_WHAT TO PRODUCE_
List each line of the data that holds the word "Homeworks".
————
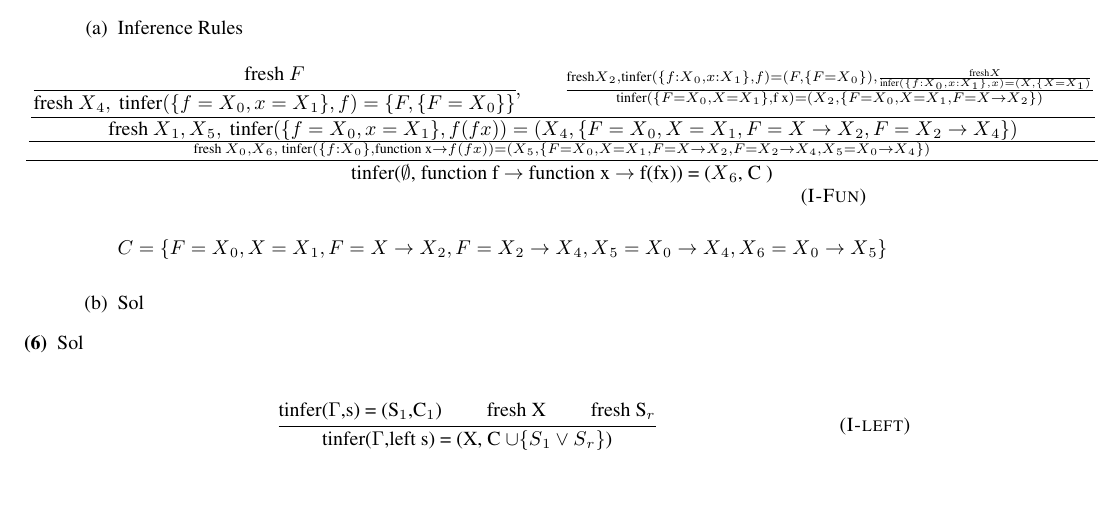
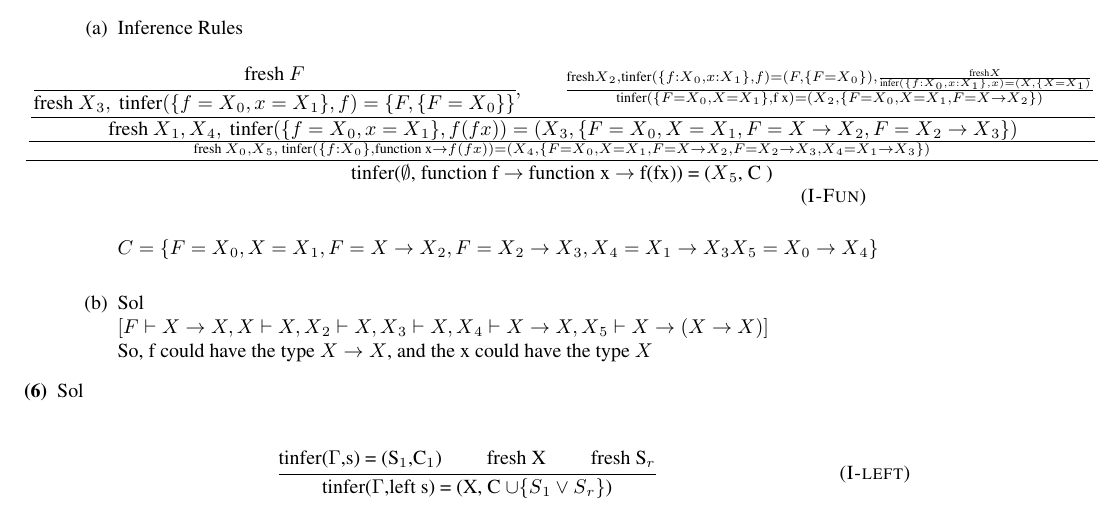
Before and after one commit to ruchou/CS231, a LaTeX problem sheet (Homeworks/Homework4/hw4.tex): part of page 3 of 3, cut so that both start at the same text, the shorter picture padded with empty space. Compiled offline with pdfLaTeX.

Commit message:
finish hw4

```diff
--- a/Homeworks/Homework4/hw4.tex
+++ b/Homeworks/Homework4/hw4.tex
@@ -96,10 +96,13 @@ type 'a tree =
             \begin{enumerate}
                 \item [(a)]{Inference Rules}
                     \inferrule{I-Fun}
-                    {$\frac{  \cfrac{ \cfrac{\text{fresh } F}{ \text{fresh } X{_4},\text{ tinfer}(\{ f=X{_0}, x=X{_1} \},f) = \{ F, \{ F=X{_0} \} \}} ,\qquad  \frac{\text{fresh} X{_2},  \text{tinfer}(\{ f:X{_0}, x:X{_1}\}, f) = ( F, \{ F=X{_0}\}), \frac{\text{fresh} X }{\text{infer}(\{ f:X{_0}, x:X{_1}  \}, x) = ( X, \{X=X{_1})}  }{  \text{tinfer}(\{ F=X{_0}, X=X{_1}\}, \text{f x}) = (X{_2}, \{F=X{_0}, X=X{_1}, F = X \rightarrow X{_2}\}) } }{ \text{fresh } X{_1},X{_5}, \text{ tinfer}(\{f=X{_0}, x=X{_1}\}, f (f x) ) = (X{_4},\{ F=X{_0}, X=X{_1}, F= X\rightarrow X{_2}, F =  X{_2} \rightarrow X{_4}\} )}}{ \text{fresh } X{_0},X{_6}, \text{ tinfer}(\{f:X{_0}\}, \text{function x} \rightarrow f (f x)) =  (X{_5},  \{ F=X{_0}, X=X{_1}, F= X\rightarrow X{_2}, F =  X{_2} \rightarrow X{_4},  X{_5}= X{_0} \rightarrow X{_4}  \} )}$}
-                    {tinfer($\emptyset$, \text{function} f $\rightarrow$ \text{function} x $\rightarrow$ f(fx)) = ($X{_6}$, C )}
-                    $ C = \{ F=X{_0}, X=X{_1}, F= X\rightarrow X{_2}, F =  X{_2} \rightarrow X{_4},  X{_5}= X{_0} \rightarrow X{_4}, X{_6}=X{_0}\rightarrow X{_5} \}$ \\
-                \item[(b)]{Sol}
+                    {$\frac{  \cfrac{ \cfrac{\text{fresh } F}{ \text{fresh } X{_3},\text{ tinfer}(\{ f=X{_0}, x=X{_1} \},f) = \{ F, \{ F=X{_0} \} \}} ,\qquad  \frac{\text{fresh} X{_2},  \text{tinfer}(\{ f:X{_0}, x:X{_1}\}, f) = ( F, \{ F=X{_0}\}), \frac{\text{fresh} X }{\text{infer}(\{ f:X{_0}, x:X{_1}  \}, x) = ( X, \{X=X{_1})}  }{  \text{tinfer}(\{ F=X{_0}, X=X{_1}\}, \text{f x}) = (X{_2}, \{F=X{_0}, X=X{_1}, F = X \rightarrow X{_2}\}) } }{ \text{fresh } X{_1},X{_4}, \text{ tinfer}(\{f=X{_0}, x=X{_1}\}, f (f x) ) = (X{_3},\{ F=X{_0}, X=X{_1}, F= X\rightarrow X{_2}, F =  X{_2} \rightarrow X{_3}\} )}}{ \text{fresh } X{_0},X{_5}, \text{ tinfer}(\{f:X{_0}\}, \text{function x} \rightarrow f (f x)) =  (X{_4},  \{ F=X{_0}, X=X{_1}, F= X\rightarrow X{_2}, F =  X{_2} \rightarrow X{_3},  X{_4}= X{_1} \rightarrow X{_3}  \} )}$}
+                    {tinfer($\emptyset$, \text{function} f $\rightarrow$ \text{function} x $\rightarrow$ f(fx)) = ($X{_5}$, C )}
+                    $ C = \{ F=X{_0}, X=X{_1}, F= X\rightarrow X{_2}, F =  X{_2} \rightarrow X{_3},  X{_4}= X{_1} \rightarrow X{_3} X{_5}= X{_0} \rightarrow X{_4} \}$ \\
+                \item[(b)]{Sol}\\
+                    $[ F \vdash X \rightarrow X, X \vdash X, X{_2} \vdash X, X{_3} \vdash X, X{_4} \vdash X \rightarrow X, X{_5} \vdash X \rightarrow (X \rightarrow X)]$\\
+                    So, f could have the type $X \rightarrow X$, and the x could have the type $X$
+
             \end{enumerate}
         \item[(6)]{Sol} \\
             \inferrule{I-left}{tinfer($\Gamma$,s) = (S${_1}$,C${_1}$) \andalso fresh X \andalso fresh S${_r}$}
```
Also changed, not shown: Feb/Feb12.txt (+3 -0 lines), Homeworks/Homework4/hw4.tex (5 more changed lines).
————
_YOUR RESPONSE_
Before and after one commit to ruchou/CS231, a LaTeX problem sheet (Homeworks/Homework4/hw4.tex): part of page 3 of 3, cut so that both start at the same text, the shorter picture padded with empty space. Compiled offline with pdfLaTeX.
--- a/Homeworks/Homework4/hw4.tex
+++ b/Homeworks/Homework4/hw4.tex
Also changed, not shown: Feb/Feb12.txt (+3 -0 lines), Homeworks/Homework4/hw4.tex (5 more changed lines).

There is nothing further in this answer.